Here are some more of the things mentioned in this episode, for those who want to dig a little deeper:

PRX
Jake Shapiroformer CEO and co-founder of PRX
Reveal PRX’s investigative show
Radiotopia
Podcast Garage
Online Classes/Videos
Project with Google

American Public Media / Whose Democracy is it?

History of Warner Bros / Rin-tin-tin

Moth Radio Hour

Kerri’s Medium Essay, Reflecting on the First 100 Days of the PRI & PRX Merger

More on the impact of Egyptian Media

More Podcasts mentioned in the episode:
Serial
Criminal
99% Invisible
Ear Hustle
Harry Potter Fan Podcasts
MarketPlace
The Well

Susan Crawford

Ira Glass on Jimmy Fallon

The First Podcast (2003)

Is self-publishing in the book industry analogous to podcasting?

Reese Witherspoon – Hello Sunshine

Tim WuThe Master Switch

Consolidation of power in podcasting and Gimlet sale to Spotify; role of Google

Are there more Android phones out there than iPhones?

Jay Allison

Netflix isn’t the same as podcasts

Buzzfeed – Spaghetti against the wall method

Peabody Awards – 2018 Nominees will be announced April 9!

Check out our other episodes in this series

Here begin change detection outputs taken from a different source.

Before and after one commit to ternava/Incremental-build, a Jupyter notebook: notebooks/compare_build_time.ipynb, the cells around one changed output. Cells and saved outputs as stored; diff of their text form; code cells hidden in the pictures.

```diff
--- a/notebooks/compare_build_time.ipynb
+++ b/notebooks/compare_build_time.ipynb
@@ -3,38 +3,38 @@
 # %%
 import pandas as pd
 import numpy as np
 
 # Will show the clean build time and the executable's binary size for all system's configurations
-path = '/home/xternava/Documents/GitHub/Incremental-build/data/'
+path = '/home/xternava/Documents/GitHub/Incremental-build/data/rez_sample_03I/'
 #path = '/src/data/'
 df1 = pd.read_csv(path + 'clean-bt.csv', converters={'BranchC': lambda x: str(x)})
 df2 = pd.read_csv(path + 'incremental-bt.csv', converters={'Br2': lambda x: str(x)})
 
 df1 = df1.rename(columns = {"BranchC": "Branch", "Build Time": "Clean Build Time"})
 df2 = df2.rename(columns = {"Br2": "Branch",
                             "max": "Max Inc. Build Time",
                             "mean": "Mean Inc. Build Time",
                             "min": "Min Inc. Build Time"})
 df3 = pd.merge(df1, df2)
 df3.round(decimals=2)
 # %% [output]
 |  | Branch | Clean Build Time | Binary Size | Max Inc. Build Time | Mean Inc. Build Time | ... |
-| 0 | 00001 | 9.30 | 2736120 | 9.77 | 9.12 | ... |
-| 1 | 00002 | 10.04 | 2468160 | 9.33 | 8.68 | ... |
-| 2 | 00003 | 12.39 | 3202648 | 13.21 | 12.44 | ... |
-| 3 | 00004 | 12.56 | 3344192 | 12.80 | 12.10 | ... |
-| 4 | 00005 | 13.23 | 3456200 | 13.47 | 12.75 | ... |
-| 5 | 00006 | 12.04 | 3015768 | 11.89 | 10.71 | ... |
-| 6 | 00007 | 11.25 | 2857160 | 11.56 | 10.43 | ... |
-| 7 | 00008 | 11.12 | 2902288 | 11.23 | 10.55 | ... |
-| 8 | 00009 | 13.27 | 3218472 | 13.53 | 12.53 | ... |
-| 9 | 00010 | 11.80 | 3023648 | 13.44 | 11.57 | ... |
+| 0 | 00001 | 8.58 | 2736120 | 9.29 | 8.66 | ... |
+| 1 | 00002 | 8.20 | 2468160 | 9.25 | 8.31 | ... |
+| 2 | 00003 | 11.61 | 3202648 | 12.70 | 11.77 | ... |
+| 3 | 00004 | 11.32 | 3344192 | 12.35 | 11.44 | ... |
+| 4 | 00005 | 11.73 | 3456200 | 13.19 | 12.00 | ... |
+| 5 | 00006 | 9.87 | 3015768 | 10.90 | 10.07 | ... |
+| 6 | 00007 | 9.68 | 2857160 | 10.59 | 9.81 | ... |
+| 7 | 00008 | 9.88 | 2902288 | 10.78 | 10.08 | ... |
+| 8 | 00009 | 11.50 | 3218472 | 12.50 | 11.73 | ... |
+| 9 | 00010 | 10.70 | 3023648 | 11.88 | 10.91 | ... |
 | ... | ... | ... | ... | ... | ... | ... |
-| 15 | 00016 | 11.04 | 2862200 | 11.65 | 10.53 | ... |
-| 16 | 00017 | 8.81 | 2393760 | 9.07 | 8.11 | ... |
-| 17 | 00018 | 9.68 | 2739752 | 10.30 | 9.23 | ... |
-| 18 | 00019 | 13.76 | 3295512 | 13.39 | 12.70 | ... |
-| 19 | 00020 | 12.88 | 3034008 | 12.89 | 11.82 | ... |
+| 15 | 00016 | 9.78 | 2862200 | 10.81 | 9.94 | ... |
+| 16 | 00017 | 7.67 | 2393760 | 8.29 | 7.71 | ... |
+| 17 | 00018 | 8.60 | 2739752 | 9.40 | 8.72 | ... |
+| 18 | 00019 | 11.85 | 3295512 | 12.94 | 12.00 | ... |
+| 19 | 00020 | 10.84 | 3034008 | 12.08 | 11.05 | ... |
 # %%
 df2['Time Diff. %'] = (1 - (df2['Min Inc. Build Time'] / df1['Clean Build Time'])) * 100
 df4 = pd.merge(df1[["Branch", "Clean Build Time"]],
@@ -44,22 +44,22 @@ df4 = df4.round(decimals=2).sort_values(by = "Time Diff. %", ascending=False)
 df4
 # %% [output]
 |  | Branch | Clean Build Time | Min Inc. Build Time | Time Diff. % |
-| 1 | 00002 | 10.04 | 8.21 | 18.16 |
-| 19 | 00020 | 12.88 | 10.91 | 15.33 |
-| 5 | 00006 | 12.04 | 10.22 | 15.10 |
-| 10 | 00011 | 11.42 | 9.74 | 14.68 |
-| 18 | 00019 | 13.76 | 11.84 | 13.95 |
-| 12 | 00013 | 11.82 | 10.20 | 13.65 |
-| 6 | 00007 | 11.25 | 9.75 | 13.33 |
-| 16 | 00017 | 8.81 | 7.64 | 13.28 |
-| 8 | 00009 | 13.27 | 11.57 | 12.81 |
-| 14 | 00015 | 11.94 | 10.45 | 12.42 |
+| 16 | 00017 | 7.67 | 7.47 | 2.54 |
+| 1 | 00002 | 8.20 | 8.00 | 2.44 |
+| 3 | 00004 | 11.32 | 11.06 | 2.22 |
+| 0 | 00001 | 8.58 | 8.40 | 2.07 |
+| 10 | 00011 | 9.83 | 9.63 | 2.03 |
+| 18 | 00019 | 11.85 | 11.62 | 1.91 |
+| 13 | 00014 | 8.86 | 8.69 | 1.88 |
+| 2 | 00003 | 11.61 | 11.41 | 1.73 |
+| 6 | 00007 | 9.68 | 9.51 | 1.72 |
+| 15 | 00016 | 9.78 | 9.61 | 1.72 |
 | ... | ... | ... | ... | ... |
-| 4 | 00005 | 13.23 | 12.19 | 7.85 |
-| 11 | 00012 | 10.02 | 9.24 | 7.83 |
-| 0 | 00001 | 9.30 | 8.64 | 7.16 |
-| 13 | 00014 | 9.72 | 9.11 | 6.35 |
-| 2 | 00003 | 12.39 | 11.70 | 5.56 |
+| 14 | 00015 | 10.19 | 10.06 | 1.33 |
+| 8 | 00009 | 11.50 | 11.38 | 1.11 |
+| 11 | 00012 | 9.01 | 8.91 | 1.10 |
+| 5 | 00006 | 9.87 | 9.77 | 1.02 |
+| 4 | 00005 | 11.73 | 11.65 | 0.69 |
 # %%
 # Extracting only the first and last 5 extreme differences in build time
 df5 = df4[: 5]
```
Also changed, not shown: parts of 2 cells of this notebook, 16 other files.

Follow USC Annenberg Media’s coverage of the developing college admissions scandal Henry & Colin alluded to…